*** Opening of MATERIAL FOR THE TASK ***

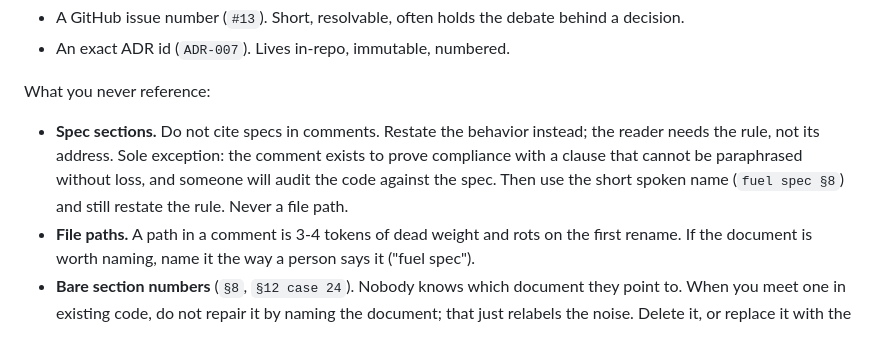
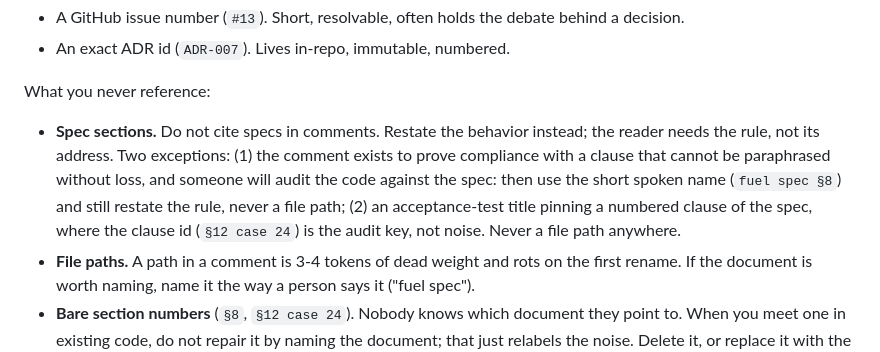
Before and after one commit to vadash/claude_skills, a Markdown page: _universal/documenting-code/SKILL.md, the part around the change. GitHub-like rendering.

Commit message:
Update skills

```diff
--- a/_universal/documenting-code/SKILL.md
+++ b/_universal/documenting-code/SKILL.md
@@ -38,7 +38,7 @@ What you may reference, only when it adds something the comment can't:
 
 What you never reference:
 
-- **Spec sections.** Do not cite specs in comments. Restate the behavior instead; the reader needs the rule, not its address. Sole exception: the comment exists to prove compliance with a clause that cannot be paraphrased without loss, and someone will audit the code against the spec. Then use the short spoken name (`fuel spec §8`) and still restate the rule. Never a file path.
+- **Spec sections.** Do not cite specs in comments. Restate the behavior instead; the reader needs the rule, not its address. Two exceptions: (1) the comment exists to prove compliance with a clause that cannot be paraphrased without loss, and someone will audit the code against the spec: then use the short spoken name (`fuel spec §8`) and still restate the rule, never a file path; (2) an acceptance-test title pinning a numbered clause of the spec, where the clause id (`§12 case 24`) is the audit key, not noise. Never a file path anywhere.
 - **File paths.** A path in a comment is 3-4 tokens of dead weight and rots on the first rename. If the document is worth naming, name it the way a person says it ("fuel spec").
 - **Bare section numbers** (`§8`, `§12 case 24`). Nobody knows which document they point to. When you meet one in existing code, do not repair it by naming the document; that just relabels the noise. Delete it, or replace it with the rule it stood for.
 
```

*** Close of MATERIAL FOR THE TASK ***

All lines above that contain the word "code" are to be copied.

ANSWER SECTION:
Before and after one commit to vadash/claude_skills, a Markdown page: _universal/documenting-code/SKILL.md, the part around the change. GitHub-like rendering.
--- a/_universal/documenting-code/SKILL.md
+++ b/_universal/documenting-code/SKILL.md
-- **Spec sections.** Do not cite specs in comments. Restate the behavior instead; the reader needs the rule, not its address. Sole exception: the comment exists to prove compliance with a clause that cannot be paraphrased without loss, and someone will audit the code against the spec. Then use the short spoken name (`fuel spec §8`) and still restate the rule. Never a file path.
+- **Spec sections.** Do not cite specs in comments. Restate the behavior instead; the reader needs the rule, not its address. Two exceptions: (1) the comment exists to prove compliance with a clause that cannot be paraphrased without loss, and someone will audit the code against the spec: then use the short spoken name (`fuel spec §8`) and still restate the rule, never a file path; (2) an acceptance-test title pinning a numbered clause of the spec, where the clause id (`§12 case 24`) is the audit key, not noise. Never a file path anywhere.
 - **Bare section numbers** (`§8`, `§12 case 24`). Nobody knows which document they point to. When you meet one in existing code, do not repair it by naming the document; that just relabels the noise. Delete it, or replace it with the rule it stood for.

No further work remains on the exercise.